President of the United States Donald Trump recently launched a military operation which claimed the life of Daesh terrorist leader, Abu Bakr al-Baghdadi. In Trump’s address to the US public he also claimed to have defeated one hundred percent of Daesh’s Caliphate. But is the United States actively working with ex-Daesh militants to hold Syrian oil?
With the recent withdrawal of U.S. support for the Kurdish group known as the Syrian Democratic Forces (SDF), previously holding the North East of Syria, the United States has attempted to shelter its one true interest in Syria, the Dayr al-Zawr oil fields, Presstv Reported.
Donald Trump has publicly spoken on a number of occasions about locking down Syria’s oil and it looks as if he is moving towards just that. Trump even indicated on twitter that Syria’s Kurds should abandon their homes and move south towards Dayr al-Zawr province, towards the oil, revealing the lack of compassion felt towards the Kurdish people of the region.
The US is on the oil to stay
The Trump administration announced that they were initially intending to withdraw from North Eastern Syria. But now it seems that this was nothing more than Public Relations stunt, done only to serve the Trump’s re-election campaign next year.
The U.S announced an initial peremptory withdrawal of 100 troops on the 6th of October, later announcing a withdrawal of 1,000 U.S. personnel, which we then found out were being redeployed to Iraq. The troops were also put on standby, to re-enter Syria if combating Daesh was required.
But despite it looking as if Trump had stuck to his words and was withdrawing from Syria, something very different was happening. The U.S. were in fact shifting their presence towards the al-Omar oil fields in Dayr al-Zawr.

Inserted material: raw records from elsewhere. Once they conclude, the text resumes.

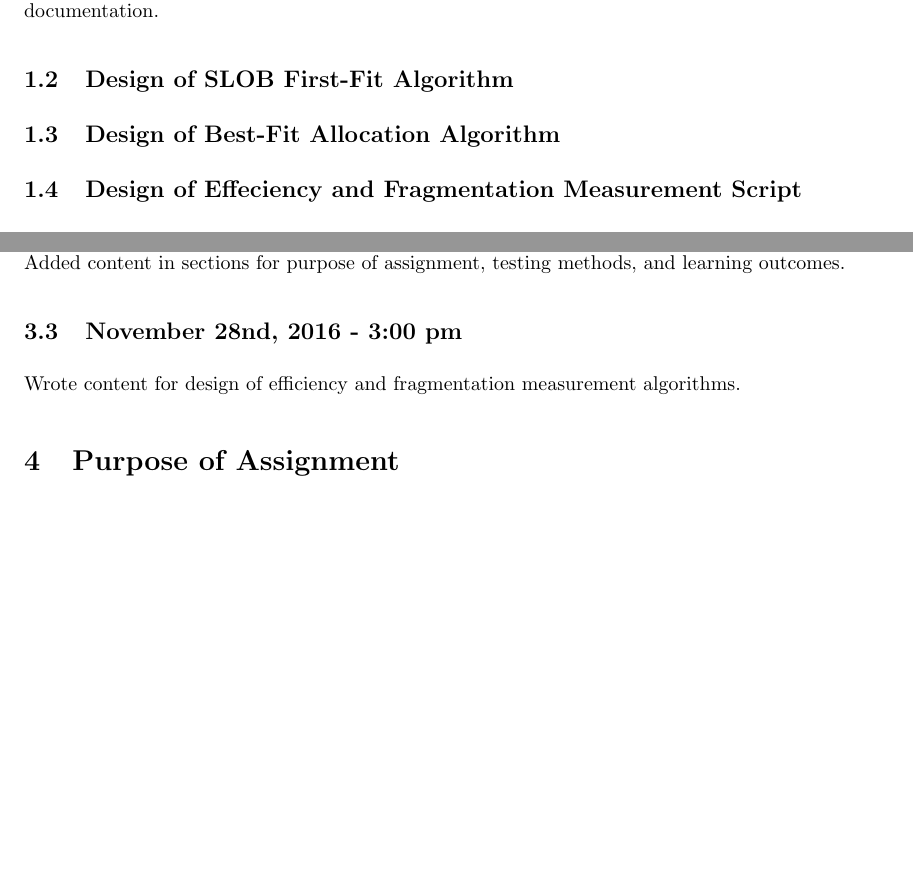
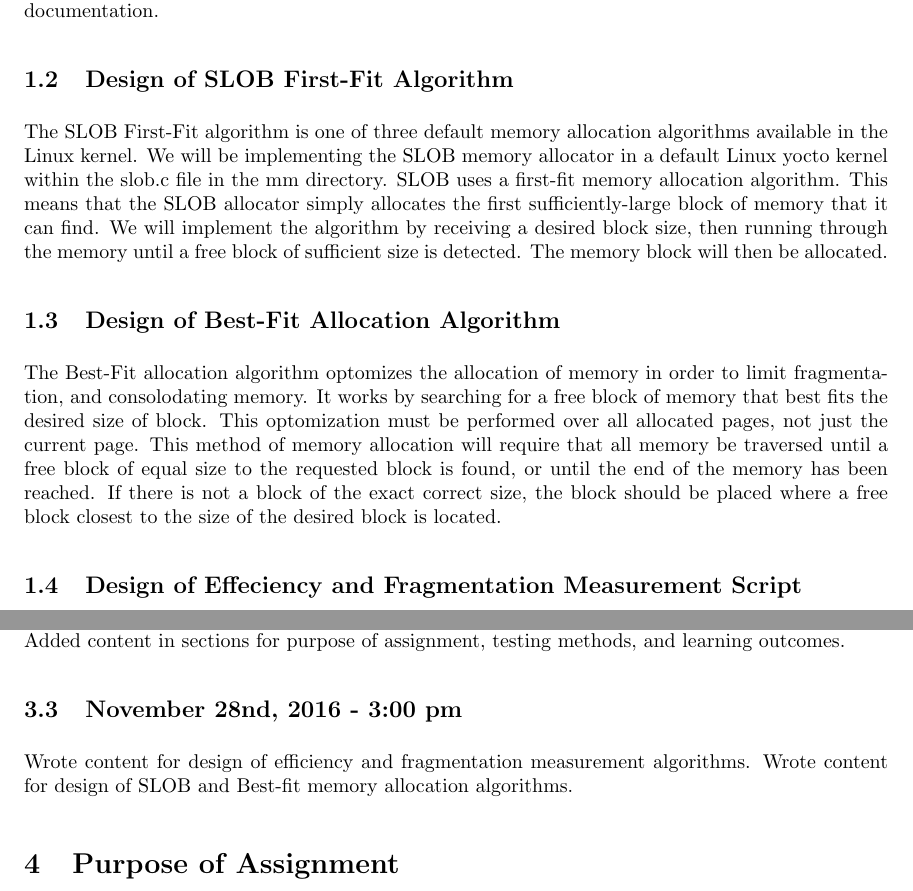
Before and after one commit to balesh2/CS444-4, a LaTeX problem sheet (Assignment4.tex): two parts of pages 3 and 4 of 5, joined at a grey line, cut so that both start at the same text, the shorter picture padded with empty space. Compiled offline with pdfLaTeX.

Commit message:
add design of implementations

```diff
--- a/Assignment4.tex
+++ b/Assignment4.tex
@@ -49,7 +49,22 @@ hints we should be able to complete the tasks described above as well as the fol
 of documentation.
 
 \subsection{Design of SLOB First-Fit Algorithm}
+The SLOB First-Fit algorithm is one of three default memory allocation algorithms available in the
+Linux kernel. We will be implementing the SLOB memory allocator in a default Linux yocto kernel
+within the slob.c file in the mm directory. SLOB uses a first-fit memory allocation algorithm. This
+means that the SLOB allocator simply allocates the first sufficiently-large block of memory that it
+can find. We will implement the algorithm by receiving a desired block size, then running through
+the memory until a free block of sufficient size is detected. The memory block will then be
+allocated.
+
 \subsection{Design of Best-Fit Allocation Algorithm}
+The Best-Fit allocation algorithm optomizes the allocation of memory in order to limit
+fragmentation, and consolodating memory. It works by searching for a free block of memory that best
+fits the desired size of block. This optomization must be performed over all allocated pages, not
+just the current page. This method of memory allocation will require that all memory be traversed
+until a free block of equal size to the requested block is found, or until the end of the memory has
+ been reached. If there is not a block of the exact correct size, the block should be placed where  a free block closest to the size of the desired block is located.
+
 \subsection{Design of Effeciency and Fragmentation Measurement Script}
 The script that measures the effeciency of the algorithms will run each algorithm for a series of
 different inputs. The script will allocate various sizes of memory using each method. The
@@ -82,6 +97,7 @@ Added content in sections for purpose of assignment, testing methods, and learni
 
 \subsection{November 28nd, 2016 - 3:00 pm}
 Wrote content for design of efficiency and fragmentation measurement algorithms.
+Wrote content for design of SLOB and Best-fit memory allocation algorithms.
 
 \section{Purpose of Assignment}
 The purpose of this assignment is to understand how the SLOB first-fit algorithm and the best-fit
```
Also changed, not shown: Assignment4.pdf.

In late October the U.S. President decided to redeploy hundreds of troops to Syria, in order to lock down the oil of Syria. The Syrian oil fields of the Dayr al-Zawr province are after all considered a foreign asset under the United States Department of the Treasury.
Recently an official twitter account belonging to a United States Military Spokesman, in part confirmed the nature of the new redeployments to Dayr al-Zawr’s oil sites. The account confirmed that M2A2 Bradley fighting vehicles are now being used in Syria. This is significant because it proves a shift in the type of military equipment used.
The United States seems to be withdrawing its mobile units, which possess greater mobility and light fire power, for heavy fire power units with less mobility. With the usage of smaller mobile units, assumed to have been operated by Special Forces, it may have previously appeared that U.S. military was planning a temporary stay in the region. However, now that it is using heavy mechanized units, which require more resources to service them, it indicates that their stay may be much longer than previously assumed.
US works with former Daesh militants to hold Syrian oil
Ex-ISIS MEMBERS WORKING IN THE DEIR EZZOR MILITARY COUNCIL
During the late stages of October 2017, as the U.S. backed SDF forces advanced towards the al-Omar oil fields in Dayr al-Zawr province, reports began to surface of Daesh defectors joining the ranks of a specific division of the SDF. That division they joined is known as the Dayr al-Zawr Military Council.
The Dayr al-Zawr Military Council was involved in the Island Storm Operation of the SDF against Daesh in Syria’s East and is even treated as a suspect group under the SDF. Vice News has even reported that their journalists were advised to stay away from those in the Dayr al-Zawr Military Council as they were not a trusted group and had shady connections.
The Dayr al-Zawr Military Council in addition to being an untrusted group by the SDF, is also the only group attached to the SDF, which has filmed its members committing war crimes such as gunning down captives in cold blood.
This group is now one of the groups trusted by the United States, to help them guard their oil from potential enemies who may seek to take it away, this includes the Syrian government's forces who are the only ones with a legally justifiable claim to the resources.
The question now remaining is which allies - or potentially opponents - of the United States will be looking to purchase this oil if not the Syrian government itself?